When Darryl Strawberry hit the bigs on May 6, 1983, his debut and powerful swing were highly anticipated. Drafted first overall by the New York Mets in the 1980 Amateur Draft, Strawberry quickly slugged his way through the minors and was warmly welcomed by the Shea Stadium faithful.
Undoubtedly, after being drafted No. 1, receiving such attention in the Big Apple, and knocking 26 homers in his Rookie of the Year season, Strawberry developed a perceived (and probably real) sense of arrogance. He also fought an ongoing addiction to cocaine.
Yet, despite early drug and alcohol troubles, Strawberry was able to keep it together enough to help the Mets win it all in 1986.

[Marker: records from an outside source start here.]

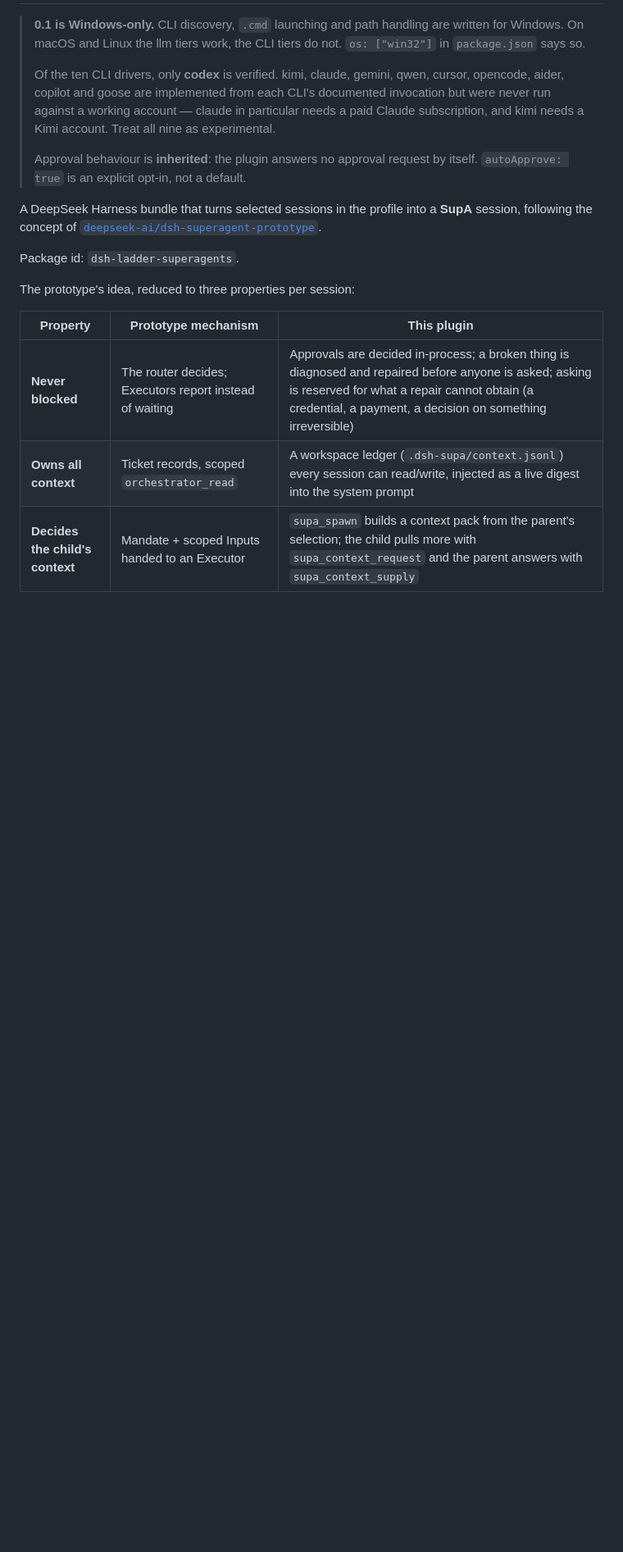
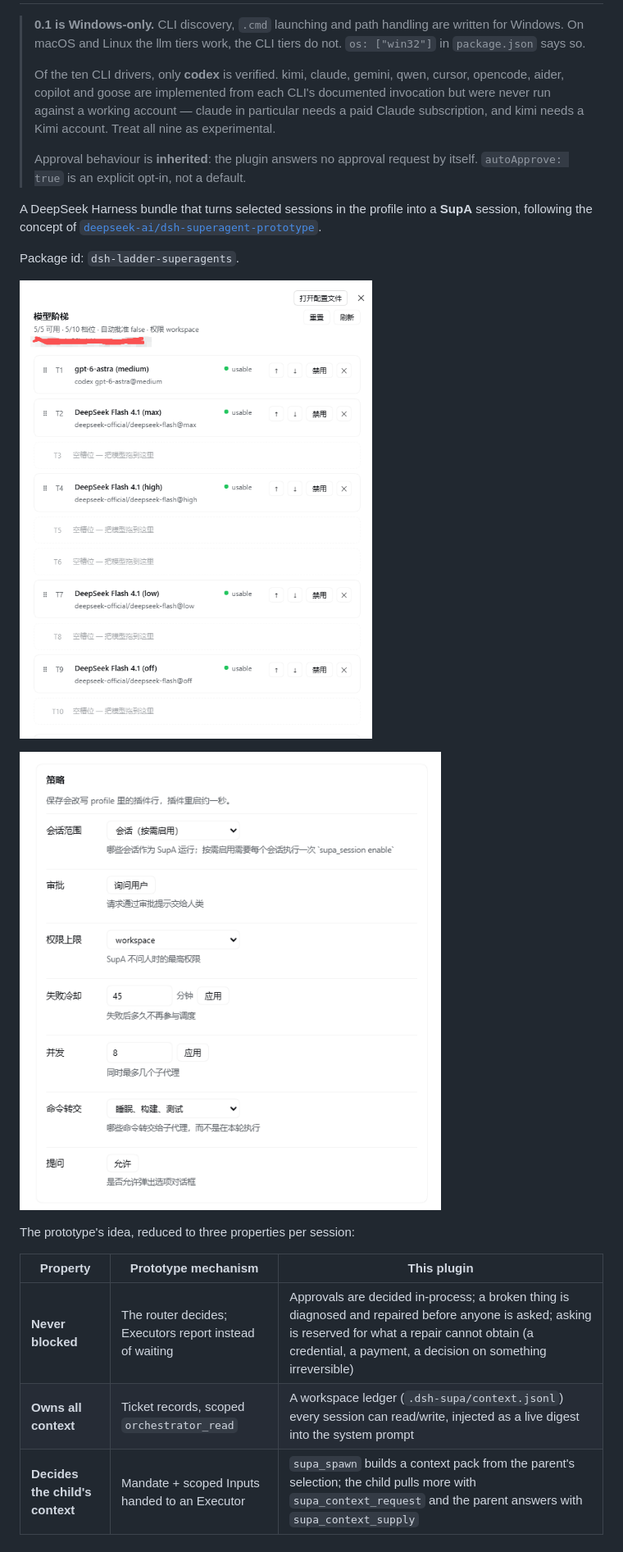
Before and after one commit to Yukikaze-Ai/dsh-ladder-superagents, a Markdown page: README.md, the part around the change. Shown at 82% size. Drawn GitHub-style; pictures changed too: docs/img/settings-ladder.png (added), docs/img/settings-policy.png (added); blank space fills up the shorter version.

Commit message:
docs: two screenshots in the readme, shipped with the package

```diff
--- a/README.md
+++ b/README.md
@@ -18,6 +18,10 @@ session, following the concept of
 [`deepseek-ai/dsh-superagent-prototype`](https://github.com/deepseek-ai/dsh-superagent-prototype).
 
 Package id: `dsh-ladder-superagents`.
+
+![The model ladder: ten slots, five filled, each with its own ceiling](docs/img/settings-ladder.png)
+
+![The policy card: session scope, approvals, authority, cooldown, fan-out and shell hand-off](docs/img/settings-policy.png)
 
 The prototype's idea, reduced to three properties per session:
 
```
Also changed, not shown: 1 other file.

Over the next eight years, when healthy, Strawberry put up spectacular numbers, and he apparently maintained himself through domestic, alcohol, and drug problems as a functional addict.
But, in 1994, Strawberry missed the Dodgers' final exhibition game while on some sort of bender and subsequently checked himself into the Betty Ford Center. During the following two seasons, cocaine and tax problems would sideline Strawberry significantly.
Resilient as ever, Strawberry somehow managed to make the 1996 New York Yankees' roster and win a second championship.
A minor comeback.
En route to his third World Series ring in 1998, Strawberry was diagnosed with colon cancer in early October and missed out on the postseason.
However, what should have been a permanent wake-up call did little to awaken Strawberry from his addictive daze.
In 1999, Strawberry was busted for possession of cocaine and soliciting sex from an undercover police officer. Miraculously, Strawberry even returned from this incident to win his fourth championship, his third with Joe Torre's Yankees.
Unfortunately, that was the great Strawberry's last stand in baseball.
More cancer surgeries. More drug busts. Strawberry was ultimately left in prison for 11 months, his stay ending in 2003.
Still, the Yankees welcomed him back as an instructor, but it was at this point that Strawberry made his true comeback from cancer, from coke, and from his own hubris.
Strawberry quit his job with the Yankees to serve the Without Walls International Church.
He never came back to the game, as so many fans would have liked, but Strawberry did come back to life.